* _WORK ITEM_:
Which lines of the records below contain the word "README"? Copy each of them out.

Records excerpted from a collection
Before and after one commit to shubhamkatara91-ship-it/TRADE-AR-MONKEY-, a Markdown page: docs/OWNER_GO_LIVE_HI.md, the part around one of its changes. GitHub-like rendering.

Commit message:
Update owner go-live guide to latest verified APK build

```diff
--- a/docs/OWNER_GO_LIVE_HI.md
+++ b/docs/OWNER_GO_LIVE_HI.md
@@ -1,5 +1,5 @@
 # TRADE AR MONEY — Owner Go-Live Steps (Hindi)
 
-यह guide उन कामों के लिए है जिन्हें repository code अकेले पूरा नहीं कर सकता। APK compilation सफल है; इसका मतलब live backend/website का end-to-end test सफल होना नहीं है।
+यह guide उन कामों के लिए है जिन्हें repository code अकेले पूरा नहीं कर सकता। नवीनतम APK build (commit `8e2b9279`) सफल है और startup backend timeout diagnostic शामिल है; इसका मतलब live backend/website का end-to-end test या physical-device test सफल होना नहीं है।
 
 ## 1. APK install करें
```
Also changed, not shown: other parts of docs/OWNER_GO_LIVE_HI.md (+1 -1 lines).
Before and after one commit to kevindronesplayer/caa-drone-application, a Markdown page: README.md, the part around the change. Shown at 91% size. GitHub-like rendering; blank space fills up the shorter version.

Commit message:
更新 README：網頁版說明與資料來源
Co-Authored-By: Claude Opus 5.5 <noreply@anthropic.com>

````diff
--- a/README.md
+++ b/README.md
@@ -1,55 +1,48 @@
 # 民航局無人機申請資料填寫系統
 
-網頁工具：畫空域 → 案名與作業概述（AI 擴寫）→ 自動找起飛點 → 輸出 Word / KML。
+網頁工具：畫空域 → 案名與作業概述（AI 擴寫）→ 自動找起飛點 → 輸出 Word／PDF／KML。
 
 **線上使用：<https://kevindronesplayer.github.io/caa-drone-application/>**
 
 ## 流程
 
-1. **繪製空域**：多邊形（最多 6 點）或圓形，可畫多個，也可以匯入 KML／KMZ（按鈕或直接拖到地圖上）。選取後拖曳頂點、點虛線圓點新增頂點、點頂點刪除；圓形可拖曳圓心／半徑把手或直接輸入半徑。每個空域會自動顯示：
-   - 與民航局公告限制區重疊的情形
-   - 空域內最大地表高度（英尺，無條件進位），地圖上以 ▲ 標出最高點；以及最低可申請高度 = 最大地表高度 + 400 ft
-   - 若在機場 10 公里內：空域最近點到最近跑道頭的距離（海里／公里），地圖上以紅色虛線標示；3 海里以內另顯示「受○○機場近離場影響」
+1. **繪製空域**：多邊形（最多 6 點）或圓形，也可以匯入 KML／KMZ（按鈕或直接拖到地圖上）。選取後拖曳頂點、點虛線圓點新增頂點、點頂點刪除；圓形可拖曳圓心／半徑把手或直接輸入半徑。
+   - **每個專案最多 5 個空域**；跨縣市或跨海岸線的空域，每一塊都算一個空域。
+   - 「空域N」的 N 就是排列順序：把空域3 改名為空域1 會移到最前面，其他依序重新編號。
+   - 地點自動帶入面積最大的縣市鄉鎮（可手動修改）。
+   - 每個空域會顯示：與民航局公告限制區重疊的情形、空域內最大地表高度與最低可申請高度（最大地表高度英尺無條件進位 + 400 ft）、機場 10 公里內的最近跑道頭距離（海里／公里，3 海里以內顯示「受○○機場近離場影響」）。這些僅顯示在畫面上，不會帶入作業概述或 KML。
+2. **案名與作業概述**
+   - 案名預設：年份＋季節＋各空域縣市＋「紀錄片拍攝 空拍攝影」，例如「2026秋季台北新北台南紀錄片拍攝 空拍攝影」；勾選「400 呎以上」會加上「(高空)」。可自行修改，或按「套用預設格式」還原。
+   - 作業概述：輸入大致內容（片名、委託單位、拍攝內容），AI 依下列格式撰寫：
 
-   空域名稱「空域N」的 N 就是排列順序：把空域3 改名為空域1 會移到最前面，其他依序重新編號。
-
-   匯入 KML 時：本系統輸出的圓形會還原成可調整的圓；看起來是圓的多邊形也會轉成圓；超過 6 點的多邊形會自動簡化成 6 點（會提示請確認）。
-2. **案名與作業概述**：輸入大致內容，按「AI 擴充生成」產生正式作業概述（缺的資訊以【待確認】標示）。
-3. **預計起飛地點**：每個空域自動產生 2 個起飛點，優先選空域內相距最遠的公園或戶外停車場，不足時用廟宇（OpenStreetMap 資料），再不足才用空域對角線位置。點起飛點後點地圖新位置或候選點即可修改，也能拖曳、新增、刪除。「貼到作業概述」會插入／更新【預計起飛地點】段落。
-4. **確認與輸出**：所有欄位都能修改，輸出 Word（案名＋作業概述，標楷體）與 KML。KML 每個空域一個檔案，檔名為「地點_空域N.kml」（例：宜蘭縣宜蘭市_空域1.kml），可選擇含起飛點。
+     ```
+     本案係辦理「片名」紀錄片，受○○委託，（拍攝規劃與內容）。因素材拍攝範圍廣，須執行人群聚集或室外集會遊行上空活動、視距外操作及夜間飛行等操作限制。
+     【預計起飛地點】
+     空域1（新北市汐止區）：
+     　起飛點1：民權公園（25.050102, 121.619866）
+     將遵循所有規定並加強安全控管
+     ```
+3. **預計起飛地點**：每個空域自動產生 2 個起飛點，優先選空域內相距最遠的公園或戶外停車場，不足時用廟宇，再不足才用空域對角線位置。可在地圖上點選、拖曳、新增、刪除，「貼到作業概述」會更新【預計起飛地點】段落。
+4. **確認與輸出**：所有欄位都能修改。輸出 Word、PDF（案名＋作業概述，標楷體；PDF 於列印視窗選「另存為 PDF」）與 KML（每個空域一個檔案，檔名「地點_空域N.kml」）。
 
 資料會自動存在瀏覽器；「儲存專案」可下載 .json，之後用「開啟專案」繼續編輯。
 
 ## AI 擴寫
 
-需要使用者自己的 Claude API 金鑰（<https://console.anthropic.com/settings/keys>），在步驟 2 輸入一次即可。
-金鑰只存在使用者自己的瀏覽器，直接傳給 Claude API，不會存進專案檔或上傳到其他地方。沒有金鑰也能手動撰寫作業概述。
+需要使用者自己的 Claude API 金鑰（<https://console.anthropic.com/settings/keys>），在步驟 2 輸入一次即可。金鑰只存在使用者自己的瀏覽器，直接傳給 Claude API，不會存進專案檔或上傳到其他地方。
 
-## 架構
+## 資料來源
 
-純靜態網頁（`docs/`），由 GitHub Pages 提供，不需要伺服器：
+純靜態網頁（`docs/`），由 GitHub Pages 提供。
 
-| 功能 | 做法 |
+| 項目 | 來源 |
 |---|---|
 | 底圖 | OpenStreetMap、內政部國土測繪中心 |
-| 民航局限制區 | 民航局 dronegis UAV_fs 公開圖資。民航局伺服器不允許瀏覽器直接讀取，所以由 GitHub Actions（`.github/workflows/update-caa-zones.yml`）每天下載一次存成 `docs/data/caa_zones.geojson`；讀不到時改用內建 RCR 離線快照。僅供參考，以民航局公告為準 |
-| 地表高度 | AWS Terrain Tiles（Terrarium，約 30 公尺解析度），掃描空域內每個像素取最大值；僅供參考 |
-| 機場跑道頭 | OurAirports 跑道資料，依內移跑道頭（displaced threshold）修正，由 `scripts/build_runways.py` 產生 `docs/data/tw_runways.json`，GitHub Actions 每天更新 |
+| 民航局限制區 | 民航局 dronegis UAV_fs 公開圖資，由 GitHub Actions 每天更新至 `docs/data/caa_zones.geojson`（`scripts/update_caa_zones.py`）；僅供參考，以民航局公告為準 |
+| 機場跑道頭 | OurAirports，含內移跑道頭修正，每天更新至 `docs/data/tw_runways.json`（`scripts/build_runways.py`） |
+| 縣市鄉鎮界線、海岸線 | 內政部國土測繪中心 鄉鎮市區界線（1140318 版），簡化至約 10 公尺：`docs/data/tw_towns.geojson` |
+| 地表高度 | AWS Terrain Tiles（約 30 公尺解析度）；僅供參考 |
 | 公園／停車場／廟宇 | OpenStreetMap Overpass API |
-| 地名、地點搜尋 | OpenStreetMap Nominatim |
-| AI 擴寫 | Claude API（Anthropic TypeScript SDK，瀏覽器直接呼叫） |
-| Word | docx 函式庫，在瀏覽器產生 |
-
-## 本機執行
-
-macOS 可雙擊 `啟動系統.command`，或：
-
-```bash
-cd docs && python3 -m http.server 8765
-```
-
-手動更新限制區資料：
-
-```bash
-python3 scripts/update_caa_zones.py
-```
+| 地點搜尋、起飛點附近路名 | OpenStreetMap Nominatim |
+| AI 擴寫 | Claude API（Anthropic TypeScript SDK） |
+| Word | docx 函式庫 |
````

* _ANSWER FOR THIS EXERCISE_:
Before and after one commit to kevindronesplayer/caa-drone-application, a Markdown page: README.md, the part around the change. Shown at 91% size. GitHub-like rendering; blank space fills up the shorter version.
更新 README：網頁版說明與資料來源
--- a/README.md
+++ b/README.md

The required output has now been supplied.